— Activity —
Restate all of the data below word for word.

(Items from a dataset)

----------

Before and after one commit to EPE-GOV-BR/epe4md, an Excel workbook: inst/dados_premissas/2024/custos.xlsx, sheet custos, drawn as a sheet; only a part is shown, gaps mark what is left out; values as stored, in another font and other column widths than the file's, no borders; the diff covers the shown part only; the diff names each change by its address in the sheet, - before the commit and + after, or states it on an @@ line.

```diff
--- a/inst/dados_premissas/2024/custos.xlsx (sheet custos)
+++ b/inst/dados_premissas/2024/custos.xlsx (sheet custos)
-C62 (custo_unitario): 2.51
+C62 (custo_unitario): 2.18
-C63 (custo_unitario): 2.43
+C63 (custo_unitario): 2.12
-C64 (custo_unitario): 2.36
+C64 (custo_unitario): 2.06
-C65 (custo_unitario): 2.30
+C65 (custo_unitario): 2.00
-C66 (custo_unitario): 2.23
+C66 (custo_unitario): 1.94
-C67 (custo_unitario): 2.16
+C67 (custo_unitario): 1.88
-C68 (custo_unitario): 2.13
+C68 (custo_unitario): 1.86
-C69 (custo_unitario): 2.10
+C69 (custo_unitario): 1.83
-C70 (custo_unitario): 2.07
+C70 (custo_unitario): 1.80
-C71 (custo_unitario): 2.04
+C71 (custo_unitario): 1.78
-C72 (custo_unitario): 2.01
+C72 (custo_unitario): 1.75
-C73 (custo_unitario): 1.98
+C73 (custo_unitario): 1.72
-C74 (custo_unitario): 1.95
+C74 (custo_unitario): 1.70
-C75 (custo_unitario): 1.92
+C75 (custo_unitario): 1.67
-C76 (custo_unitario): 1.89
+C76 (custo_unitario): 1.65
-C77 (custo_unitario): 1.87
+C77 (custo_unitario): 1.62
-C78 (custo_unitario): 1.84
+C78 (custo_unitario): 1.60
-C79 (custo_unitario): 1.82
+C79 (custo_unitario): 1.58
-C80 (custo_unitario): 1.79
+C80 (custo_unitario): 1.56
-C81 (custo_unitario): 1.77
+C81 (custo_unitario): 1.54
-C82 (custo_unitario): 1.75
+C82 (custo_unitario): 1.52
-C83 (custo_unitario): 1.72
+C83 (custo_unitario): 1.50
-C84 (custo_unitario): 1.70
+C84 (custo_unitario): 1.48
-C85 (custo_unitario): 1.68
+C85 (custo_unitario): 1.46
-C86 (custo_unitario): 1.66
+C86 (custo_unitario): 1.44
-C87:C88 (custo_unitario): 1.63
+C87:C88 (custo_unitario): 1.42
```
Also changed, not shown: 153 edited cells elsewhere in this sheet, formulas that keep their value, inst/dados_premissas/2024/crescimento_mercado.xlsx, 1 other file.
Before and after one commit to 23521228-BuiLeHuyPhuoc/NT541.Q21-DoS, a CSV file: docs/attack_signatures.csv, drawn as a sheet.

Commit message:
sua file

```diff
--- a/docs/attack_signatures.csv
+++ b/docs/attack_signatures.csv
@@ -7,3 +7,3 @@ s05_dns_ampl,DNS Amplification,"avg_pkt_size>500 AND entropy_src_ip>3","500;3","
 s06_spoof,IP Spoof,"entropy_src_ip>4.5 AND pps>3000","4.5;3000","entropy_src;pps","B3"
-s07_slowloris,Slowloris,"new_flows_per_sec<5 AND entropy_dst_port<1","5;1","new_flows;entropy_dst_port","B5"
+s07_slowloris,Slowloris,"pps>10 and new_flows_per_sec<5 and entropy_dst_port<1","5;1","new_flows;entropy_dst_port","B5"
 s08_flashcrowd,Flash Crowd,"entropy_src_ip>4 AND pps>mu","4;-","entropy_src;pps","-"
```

----------

— Your solution —
Before and after one commit to EPE-GOV-BR/epe4md, an Excel workbook: inst/dados_premissas/2024/custos.xlsx, sheet custos, drawn as a sheet; only a part is shown, gaps mark what is left out; values as stored, in another font and other column widths than the file's, no borders; the diff covers the shown part only; the diff names each change by its address in the sheet, - before the commit and + after, or states it on an @@ line.

```diff
--- a/inst/dados_premissas/2024/custos.xlsx (sheet custos)
+++ b/inst/dados_premissas/2024/custos.xlsx (sheet custos)
-C62 (custo_unitario): 2.51
+C62 (custo_unitario): 2.18
-C63 (custo_unitario): 2.43
+C63 (custo_unitario): 2.12
-C64 (custo_unitario): 2.36
+C64 (custo_unitario): 2.06
-C65 (custo_unitario): 2.30
+C65 (custo_unitario): 2.00
-C66 (custo_unitario): 2.23
+C66 (custo_unitario): 1.94
-C67 (custo_unitario): 2.16
+C67 (custo_unitario): 1.88
-C68 (custo_unitario): 2.13
+C68 (custo_unitario): 1.86
-C69 (custo_unitario): 2.10
+C69 (custo_unitario): 1.83
-C70 (custo_unitario): 2.07
+C70 (custo_unitario): 1.80
-C71 (custo_unitario): 2.04
+C71 (custo_unitario): 1.78
-C72 (custo_unitario): 2.01
+C72 (custo_unitario): 1.75
-C73 (custo_unitario): 1.98
+C73 (custo_unitario): 1.72
-C74 (custo_unitario): 1.95
+C74 (custo_unitario): 1.70
-C75 (custo_unitario): 1.92
+C75 (custo_unitario): 1.67
-C76 (custo_unitario): 1.89
+C76 (custo_unitario): 1.65
-C77 (custo_unitario): 1.87
+C77 (custo_unitario): 1.62
-C78 (custo_unitario): 1.84
+C78 (custo_unitario): 1.60
-C79 (custo_unitario): 1.82
+C79 (custo_unitario): 1.58
-C80 (custo_unitario): 1.79
+C80 (custo_unitario): 1.56
-C81 (custo_unitario): 1.77
+C81 (custo_unitario): 1.54
-C82 (custo_unitario): 1.75
+C82 (custo_unitario): 1.52
-C83 (custo_unitario): 1.72
+C83 (custo_unitario): 1.50
-C84 (custo_unitario): 1.70
+C84 (custo_unitario): 1.48
-C85 (custo_unitario): 1.68
+C85 (custo_unitario): 1.46
-C86 (custo_unitario): 1.66
+C86 (custo_unitario): 1.44
-C87:C88 (custo_unitario): 1.63
+C87:C88 (custo_unitario): 1.42
```
Also changed, not shown: 153 edited cells elsewhere in this sheet, formulas that keep their value, inst/dados_premissas/2024/crescimento_mercado.xlsx, 1 other file.
Before and after one commit to 23521228-BuiLeHuyPhuoc/NT541.Q21-DoS, a CSV file: docs/attack_signatures.csv, drawn as a sheet.

Commit message:
sua file

```diff
--- a/docs/attack_signatures.csv
+++ b/docs/attack_signatures.csv
@@ -7,3 +7,3 @@ s05_dns_ampl,DNS Amplification,"avg_pkt_size>500 AND entropy_src_ip>3","500;3","
 s06_spoof,IP Spoof,"entropy_src_ip>4.5 AND pps>3000","4.5;3000","entropy_src;pps","B3"
-s07_slowloris,Slowloris,"new_flows_per_sec<5 AND entropy_dst_port<1","5;1","new_flows;entropy_dst_port","B5"
+s07_slowloris,Slowloris,"pps>10 and new_flows_per_sec<5 and entropy_dst_port<1","5;1","new_flows;entropy_dst_port","B5"
 s08_flashcrowd,Flash Crowd,"entropy_src_ip>4 AND pps>mu","4;-","entropy_src;pps","-"
```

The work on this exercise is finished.